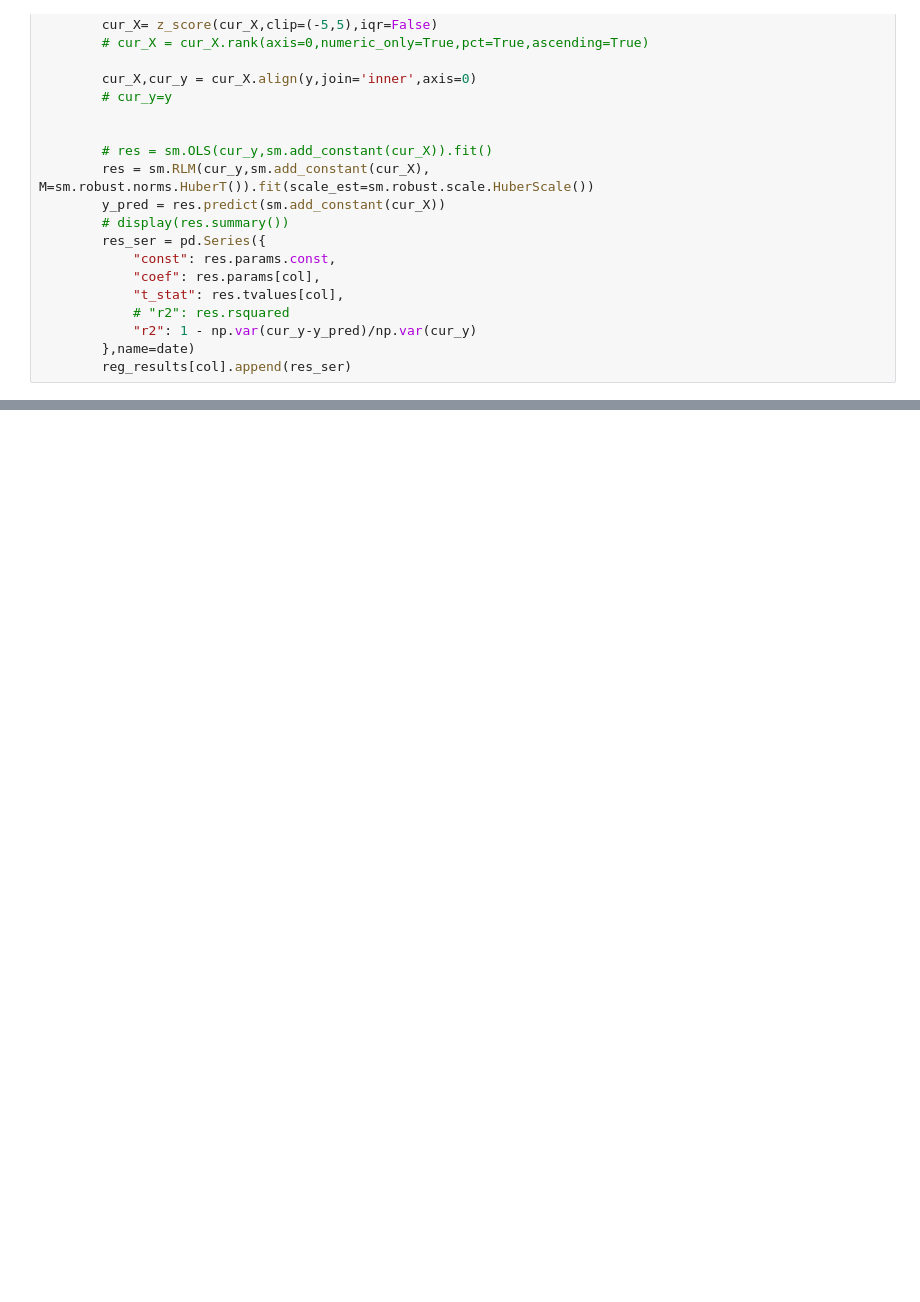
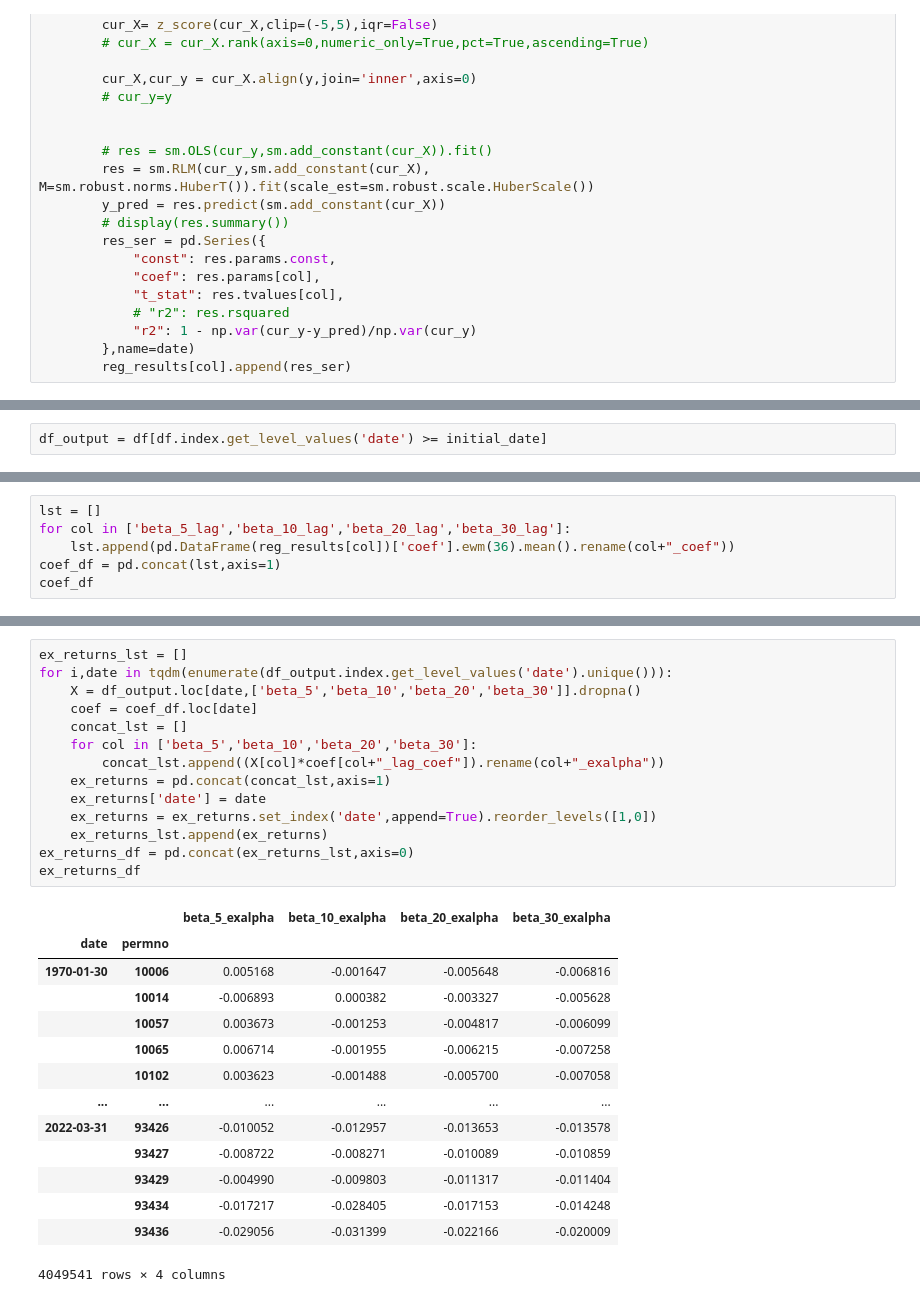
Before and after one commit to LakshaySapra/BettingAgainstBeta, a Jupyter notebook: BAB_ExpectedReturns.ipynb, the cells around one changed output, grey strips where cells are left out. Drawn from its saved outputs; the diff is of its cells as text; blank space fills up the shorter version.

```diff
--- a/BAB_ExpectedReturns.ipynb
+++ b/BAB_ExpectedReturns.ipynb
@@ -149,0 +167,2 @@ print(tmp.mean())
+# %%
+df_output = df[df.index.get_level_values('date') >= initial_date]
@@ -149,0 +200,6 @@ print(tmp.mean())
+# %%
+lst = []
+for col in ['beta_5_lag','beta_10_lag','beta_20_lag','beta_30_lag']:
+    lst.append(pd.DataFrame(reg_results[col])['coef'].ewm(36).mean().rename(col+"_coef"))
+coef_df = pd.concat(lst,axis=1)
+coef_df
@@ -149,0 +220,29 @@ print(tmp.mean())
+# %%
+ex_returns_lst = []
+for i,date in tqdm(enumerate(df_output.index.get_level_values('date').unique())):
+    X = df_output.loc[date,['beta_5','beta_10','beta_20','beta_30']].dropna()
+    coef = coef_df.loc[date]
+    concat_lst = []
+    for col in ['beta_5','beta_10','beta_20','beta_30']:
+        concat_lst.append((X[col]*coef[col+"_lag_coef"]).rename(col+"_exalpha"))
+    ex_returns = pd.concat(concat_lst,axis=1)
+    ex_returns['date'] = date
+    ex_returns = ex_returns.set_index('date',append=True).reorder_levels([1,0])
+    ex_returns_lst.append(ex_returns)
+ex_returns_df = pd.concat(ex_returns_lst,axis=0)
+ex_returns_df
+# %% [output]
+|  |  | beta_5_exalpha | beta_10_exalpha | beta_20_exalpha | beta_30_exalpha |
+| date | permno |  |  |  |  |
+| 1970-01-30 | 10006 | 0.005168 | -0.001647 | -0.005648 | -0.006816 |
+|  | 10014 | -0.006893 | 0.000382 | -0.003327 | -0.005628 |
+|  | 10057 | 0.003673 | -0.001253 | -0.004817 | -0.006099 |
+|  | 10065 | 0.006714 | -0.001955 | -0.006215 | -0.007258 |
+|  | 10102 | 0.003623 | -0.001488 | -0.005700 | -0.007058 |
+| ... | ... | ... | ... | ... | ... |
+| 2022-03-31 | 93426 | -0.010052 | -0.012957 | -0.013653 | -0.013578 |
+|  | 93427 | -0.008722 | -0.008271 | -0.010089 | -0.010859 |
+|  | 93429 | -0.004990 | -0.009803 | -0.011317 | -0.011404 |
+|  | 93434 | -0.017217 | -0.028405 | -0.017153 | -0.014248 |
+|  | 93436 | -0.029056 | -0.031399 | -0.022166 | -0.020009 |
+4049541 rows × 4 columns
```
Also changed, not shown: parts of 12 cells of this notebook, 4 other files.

→ What is required
Count the lines above that include the word "date". Reply with that number alone.

→ Output of the exercise
7